The Yuneec Tornado H920 drone is marketed as a multi-rotor aerial photography and videography platform designed for professional use, and with a price tag to match! The three different models in the range (the CG04, GB603 and the V18 respectively) will set you back between £4,300 and £6,000 each, which is certainly not small change.
For a truly professional drone that simply does what you need it to do reliably and without a lot of problems, the right drone can be worth its weight in gold; but does the H920 live up to its promise, or are buyers left disappointed with its performance and quality where it counts? We’ve made it our mission to find out. Read on to find out more.
Yuneec Tornado H920 specifications
The Yuneec Tornado H920’s core USPs are purported to be its ability to take professional-quality photos and video with long flying times, easy setup and operation, and superior reliability. It also boasts the appropriate redundancies and safety features required for commercial use, as well as self-recovery stability and the ability to fly on five motors.
The personal ground station for the H920 has a 7” LCD touchscreen live streaming feed, and can take stills when used with the optional add-ons of gyro stabilised gimbals and cameras. Yuneec’s own engineering team claim an average flight time of 20 to 25 minutes, or up to 40 minutes when using the V18 zoom camera and batteries.
So, does the Yuneec Tornado H920 live up to expectations in the field, and are the professionals really relying on it in high-stakes situations? Let’s find out.
Taking a quick look at the reviews on Amazon.com, the H920 is credited with a fairly shabby 2.7 stars out of 5, with just one positive review and the rest falling firmly into the one and two star category.
The opinions of industry bloggers are somewhat mixed, although the majority of blogger comments negatively reference the quality versus the price point, comparing the H920 to drones towards the bottom of the price range and, in some cases, not positively!
The general build quality, as well as the ability to configure the unit in the field, keep coming up time and time again, as does the fact that the rotors are apt to intrude upon the captured footage, which is of course a major disadvantage for a drone that is marketed as a professional unit aimed at industry professionals.
Next, we’ll break down some of the core concerns and queries of users and buyers: the stability and quality of the unit, and whether or not it is actually a good fit for professional applications.
Verified buyer reviews on the BHP Photo Video site raise concerns about the unit’s safety. Once again achieving just 2.7 stars out of 5, the quality of the build really comes in for a beating from buyers here, with mentions made of manufacturer faults in the CG04 unit that necessitate repair or replacement right out of the box.

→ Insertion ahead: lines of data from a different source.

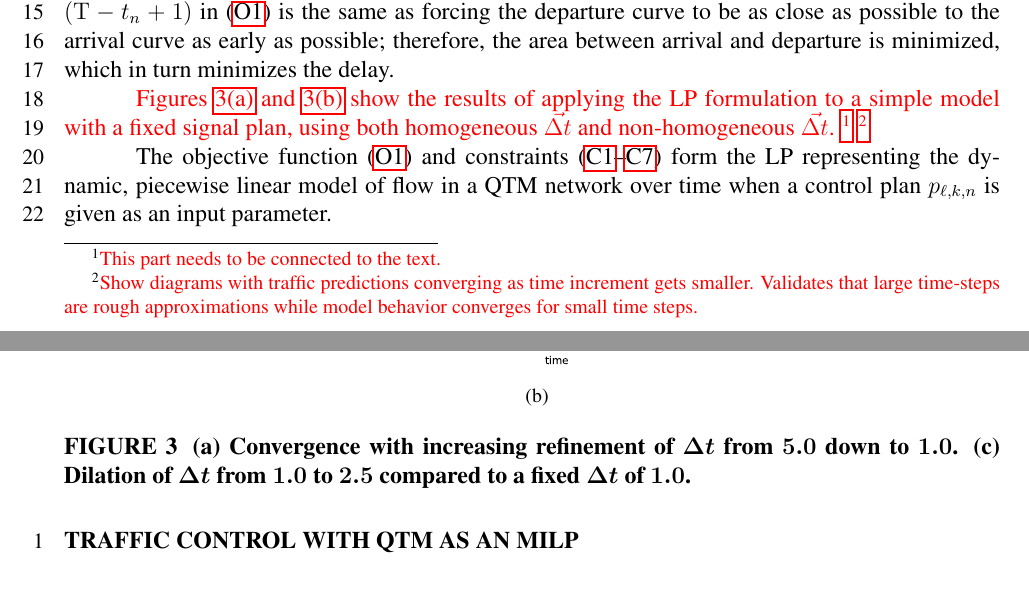
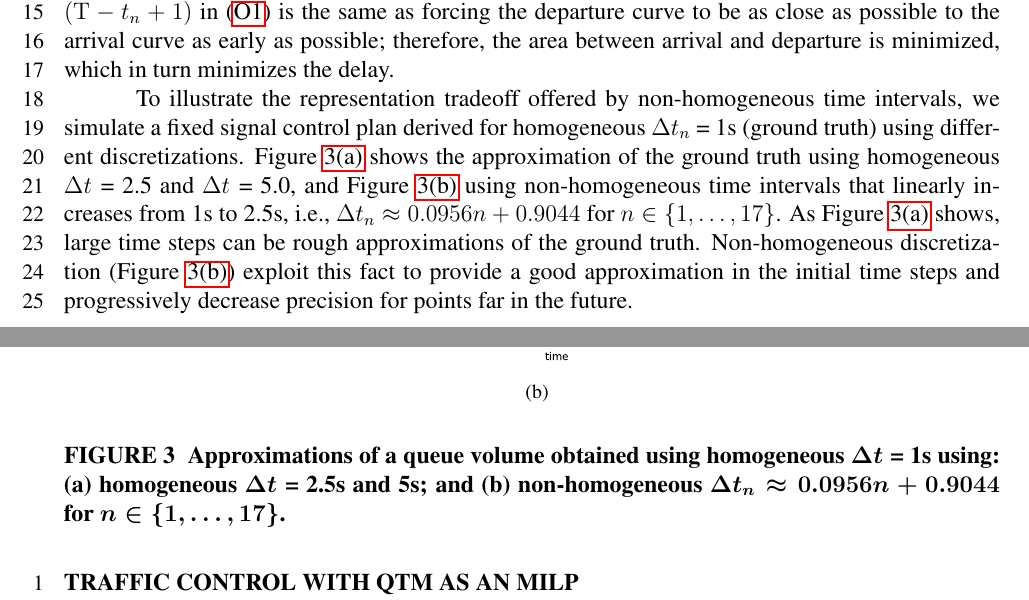
Before and after one commit to iainguilliard/QTM_Traffic_Model, a LaTeX document (TRB_paper/TRB_qtm_paper.tex, which reads TRB_paper/tex/Model.tex): two parts of pages 7 and 8 of 17, joined at a grey line, cut so that both start at the same text. Compiled offline with pdfLaTeX; a LaTeX package or settings file that is missing is left out.

Commit message:
Linked Fig 3 to the text

```diff
--- a/TRB_paper/tex/Model.tex
+++ b/TRB_paper/tex/Model.tex
@@ -304,32 +310,33 @@ minimized, which in turn minimizes the delay.
 \label{subfig:converg_b}
 \includegraphics[width=1.0\textwidth,trim={0cm 0cm 0cm 0cm},clip]{convergence_vari.pdf}
 }
-\caption{(a) Convergence with increasing refinement of $\Delta t$ from $5.0$
-down to $1.0$. (c) Dilation of $\Delta t$ from $1.0$ to $2.5$ compared to a
-fixed $\Delta t$ of $1.0$.}
+\label{fig:conv}
+%
+\caption{Approximations of a queue volume obtained using homogeneous
+\DT[] = 1s using: (a) homogeneous \DT[] = 2.5s and 5s; and (b) non-homogeneous
+$\DT[n] \approx 0.0956n + 0.9044$ for $n \in \{1,\dots,17\}$.}
 %
 \end{figure*}
 
 
-\remark{\cref{subfig:converg_a,subfig:converg_b} show the results of applying the LP
-formulation to a simple model with a fixed signal plan, using both homogeneous
-\vecDT and non-homogeneous \vecDT.}
+To illustrate the representation tradeoff offered by non-homogeneous time
+intervals, we simulate a fixed signal control plan derived for homogeneous
+\DT[n] = 1s (ground truth) using different discretizations.
 %
-\fnremark{This part needs to be connected to the text.}
+\cref{subfig:converg_a} shows the approximation of the ground truth using
+homogeneous \DT[] = 2.5 and \DT[] = 5.0, and \cref{subfig:converg_b} using
+non-homogeneous time intervals that linearly increases from 1s to 2.5s, i.e.,
+$\DT[n] \approx 0.0956n + 0.9044$ for $n \in \{1,\dots,17\}$.
 %
-\fnremark{Show diagrams with traffic
-predictions converging as time increment gets smaller.  Validates that large
-time-steps are rough approximations while model behavior converges for small
-time steps.}
+As \cref{subfig:converg_a} shows, large time steps can be rough approximations
+of the ground truth.
+%
+Non-homogeneous discretization (\cref{subfig:converg_b}) exploit this fact to
+provide a good approximation in the initial time steps and progressively
+decrease precision for points far in the future.
 
 
 
-
-
-The objective function~\eqref{eq:objFunc} and
-constraints~(\ref{c:turnProb}--\ref{c:10}) form the LP representing the
-dynamic, piecewise linear model of flow in a QTM network over time when a
-control plan \p{\tl}{k} is given as an input parameter.
 
 
 
```
Also changed, not shown: TRB_paper/TRB_qtm_paper.pdf, TRB_paper/tex/Model.tex (6 more changed lines).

Even with a functional CG04 unit, the video lag leads to challenges in less than perfect filming conditions, as well as the unit’s propensity to lose its video feed entirely at heights of over 1,000 feet, with one of the most in-depth reviews ominously referring to their purchase as “an expensive mistake.”
Even the most positive comment from another reviewer talks of the unit having great potential; but unfortunately, not realising it in the field. A lack of necessary firmware updates and user support indicate that perhaps the design and construction of the H920 was somewhat rushed, sacrificing quality and usability; this comes as no surprise when you consider the fact that Yuneec only entered the drone market in 2014, and are likely still going through some teething troubles.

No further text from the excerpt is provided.